Stephen Brown, a Stockton employee in the carpenter shop, helped build the newest iteration of the bridge in 2010. When interviewed about the bog at this time, Brown noted that the felled Big Spiral had been down for some time before the rebuilding began; “the outside of the tree stump was pretty rotted,” indicating that the cedar had been vandalized well before the rebuilding efforts. The 1989 bridge had become dangerously decayed and the surrounding bog area was litter-strewn. There was even a large, smashed television at the foot of the bridge.

Such dreadful conditions at this beautiful spot were a call to action for Plant Management. During the summer of 2010 a team of craftsmen, including Brown, began cleaning the area and planning a new span. The new bridge, which took a couple of months to build, was laid over the remnants of the 1989 bridge. Large support beams were constructed out of Big Spiral, which the team had hauled from the forest and had milled at Ed McCay’s mill in Nesco. The rest of the bridge was constructed from rough cut cedar and cedar posts. In the fall of 2010, students once again began to “discover” the Cedar bog and bridge. It has had many names: Ewok Village, the Smoking Bridge, the Enchanted Forest, or just the bog.

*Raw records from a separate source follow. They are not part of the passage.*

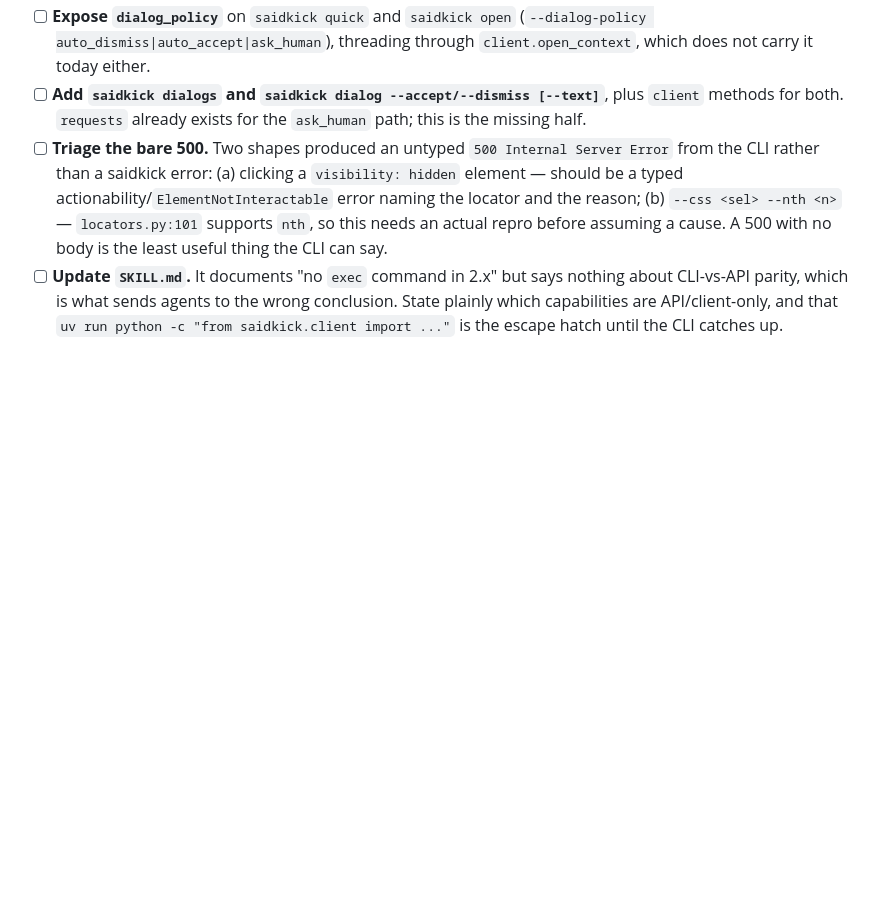
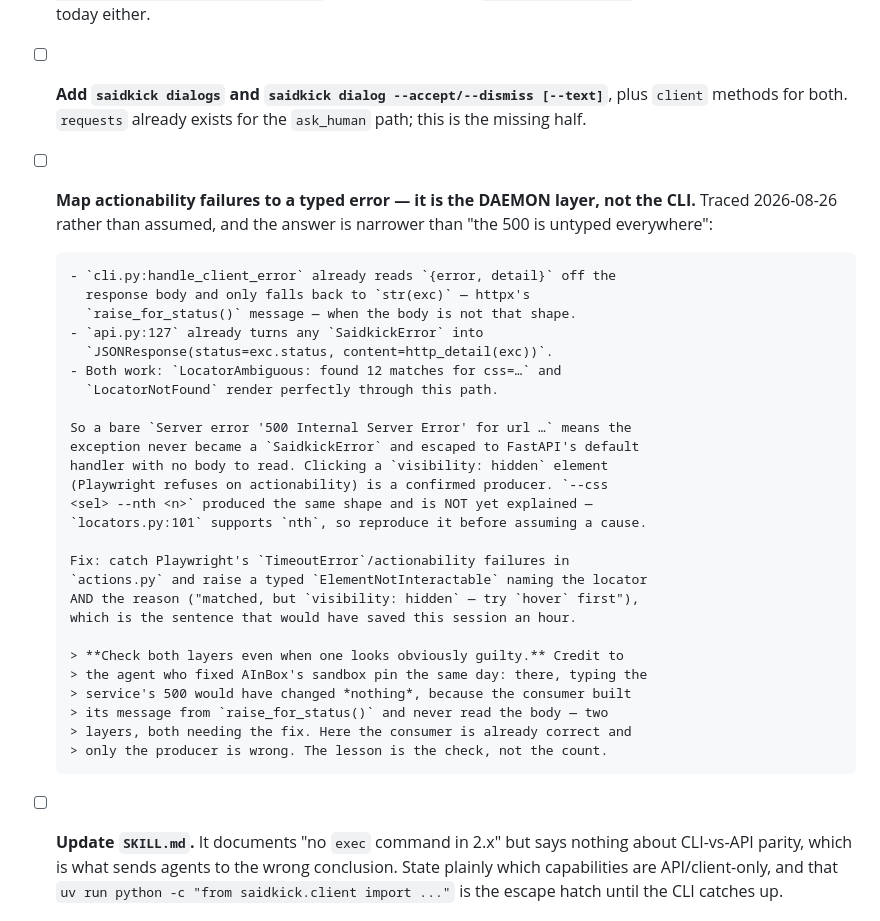
Before and after one commit to apiad/saidkick, a Markdown page: docs/plans/2026-08-26-cli-parity-hover-rightclick-dialogs.md, the part around the change. Drawn GitHub-style; blank space fills up the shorter version.

Commit message:
docs: the untyped 500 is the daemon layer, not the CLI
Traced instead of assumed. cli.py:handle_client_error already reads
{error, detail} off the body, and api.py:127 already types every
SaidkickError — which is why LocatorAmbiguous renders perfectly. A bare
httpx message therefore means the exception never became a SaidkickError
and escaped to FastAPI's default handler with no body to read.

Prompted by the agent who fixed AInBox's sandbox base-image pin: there,
typing the service's error alone would have changed nothing because the
consumer never read the body either. Here the consumer is already right.
Checking both layers is the transferable part, not the answer.

```diff
--- a/docs/plans/2026-08-26-cli-parity-hover-rightclick-dialogs.md
+++ b/docs/plans/2026-08-26-cli-parity-hover-rightclick-dialogs.md
@@ -61,13 +61,36 @@ else's software:
 - [ ] **Add `saidkick dialogs` and `saidkick dialog --accept/--dismiss [--text]`**,
       plus `client` methods for both. `requests` already exists for the
       `ask_human` path; this is the missing half.
-- [ ] **Triage the bare 500.** Two shapes produced an untyped
-      `500 Internal Server Error` from the CLI rather than a saidkick error:
-      (a) clicking a `visibility: hidden` element — should be a typed
-      actionability/`ElementNotInteractable` error naming the locator and the
-      reason; (b) `--css <sel> --nth <n>` — `locators.py:101` supports `nth`, so
-      this needs an actual repro before assuming a cause. A 500 with no body is
-      the least useful thing the CLI can say.
+- [ ] **Map actionability failures to a typed error — it is the DAEMON layer,
+      not the CLI.** Traced 2026-08-26 rather than assumed, and the answer is
+      narrower than "the 500 is untyped everywhere":
+
+      - `cli.py:handle_client_error` already reads `{error, detail}` off the
+        response body and only falls back to `str(exc)` — httpx's
+        `raise_for_status()` message — when the body is not that shape.
+      - `api.py:127` already turns any `SaidkickError` into
+        `JSONResponse(status=exc.status, content=http_detail(exc))`.
+      - Both work: `LocatorAmbiguous: found 12 matches for css=…` and
+        `LocatorNotFound` render perfectly through this path.
+
+      So a bare `Server error '500 Internal Server Error' for url …` means the
+      exception never became a `SaidkickError` and escaped to FastAPI's default
+      handler with no body to read. Clicking a `visibility: hidden` element
+      (Playwright refuses on actionability) is a confirmed producer. `--css
+      <sel> --nth <n>` produced the same shape and is NOT yet explained —
+      `locators.py:101` supports `nth`, so reproduce it before assuming a cause.
+
+      Fix: catch Playwright's `TimeoutError`/actionability failures in
+      `actions.py` and raise a typed `ElementNotInteractable` naming the locator
+      AND the reason ("matched, but `visibility: hidden` — try `hover` first"),
+      which is the sentence that would have saved this session an hour.
+
+      > **Check both layers even when one looks obviously guilty.** Credit to
+      > the agent who fixed AInBox's sandbox pin the same day: there, typing the
+      > service's 500 would have changed *nothing*, because the consumer built
+      > its message from `raise_for_status()` and never read the body — two
+      > layers, both needing the fix. Here the consumer is already correct and
+      > only the producer is wrong. The lesson is the check, not the count.
 - [ ] **Update `SKILL.md`.** It documents "no `exec` command in 2.x" but says
       nothing about CLI-vs-API parity, which is what sends agents to the wrong
       conclusion. State plainly which capabilities are API/client-only, and that
```
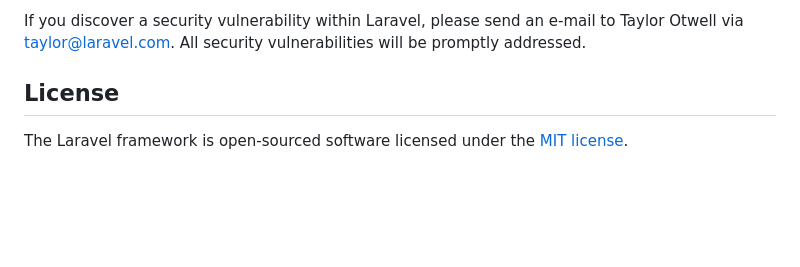
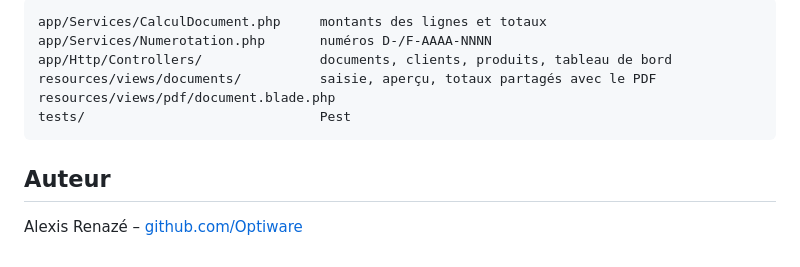
Before and after one commit to Optiware/FlexiDevis, a Markdown page: README.md, the part around one of its changes. Drawn GitHub-style; blank space fills up the shorter version.

````diff
--- a/README.md
+++ b/README.md
@@ -54,6 +65,13 @@ In order to ensure that the Laravel community is welcoming to all, please review
 
-If you discover a security vulnerability within Laravel, please send an e-mail to Taylor Otwell via [taylor@laravel.com](mailto:taylor@laravel.com). All security vulnerabilities will be promptly addressed.
+```
+app/Services/CalculDocument.php     montants des lignes et totaux
+app/Services/Numerotation.php       numéros D-/F-AAAA-NNNN
+app/Http/Controllers/               documents, clients, produits, tableau de bord
+resources/views/documents/          saisie, aperçu, totaux partagés avec le PDF
+resources/views/pdf/document.blade.php
+tests/                              Pest
+```
 
-## License
+## Auteur
 
-The Laravel framework is open-sourced software licensed under the [MIT license](https://opensource.org/licenses/MIT).
+Alexis Renazé – [github.com/Optiware](https://github.com/Optiware)
````
Also changed, not shown: other parts of README.md (+47 -36 lines), docs/captures/devis.png (added), docs/captures/documents.png (added), docs/captures/nouveau-devis.png (added), docs/captures/produits.png (added), docs/captures/tableau-de-bord.png (added), 3 other files.
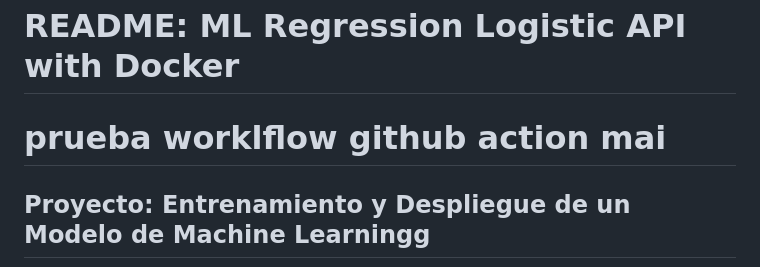
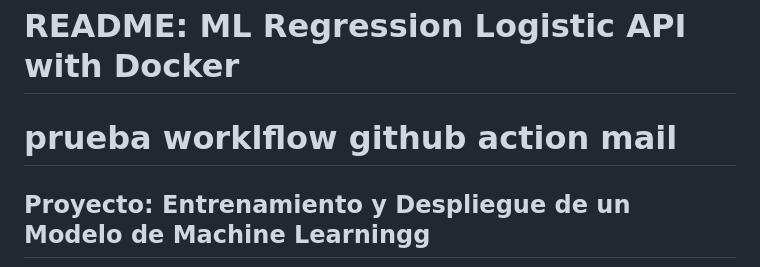
Before and after one commit to dachacond/machine-learning-project, a Markdown page: README.md, the part around the change. Rendered like a GitHub page.

```diff
--- a/README.md
+++ b/README.md
@@ -1,5 +1,5 @@
 # README: ML Regression Logistic API with Docker
-# prueba worklflow github action mai
+# prueba worklflow github action mail
 ## Proyecto: Entrenamiento y Despliegue de un Modelo de Machine Learningg
 
 ### Descripción del Proyecto
```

We considered concluding this essay with a grand statement about nature and place and community, but that seemed too erudite and abstract for such a living, well-loved place. If you have visited the Cedar Bog once, and been attentive during that visit, you will know the power of the spot. We leave this essay unfinished, hoping that the Stockton community, past and present, will remember their time spent at the Cedar bog bridge and create personal, suitable endings. 

Photos of the Cedar Bog Bridge

  • Some of the crew on the finished 2010 bridge.
  • The 2010 bridge under construction.
  • Carpentry in the bog.
  • Old Spiral being moved from the bog before it is milled for use in the new bridge.
  • A lovely walk through the Cedar Bog.
  • The beams of the 2010 bridge crossing were milled from Old Spiral.
  • Condition of the bridge just before its reconstruction in 2010.
  • The work crew is nearly done with the new bridge.
  • New meets old. The new bridge was constructed on top of the remainder of the 1989 bridge.

Editors Note: 

It has been ten years since the Cedar Bog Bridge was rebuilt in the summer of 2010. Even though built of Atlantic White Cedar, which is quite impervious to rot, ten years in a humid cedar bog has necessitated repairs. In these photos you can see Stockton’s carpenter shop back at work, renovating the bridge. Soon, it will be ready for a visit.

  • Under Renovations
  • Under Renovations
  • Under Renovations

Cedar Bog in Snow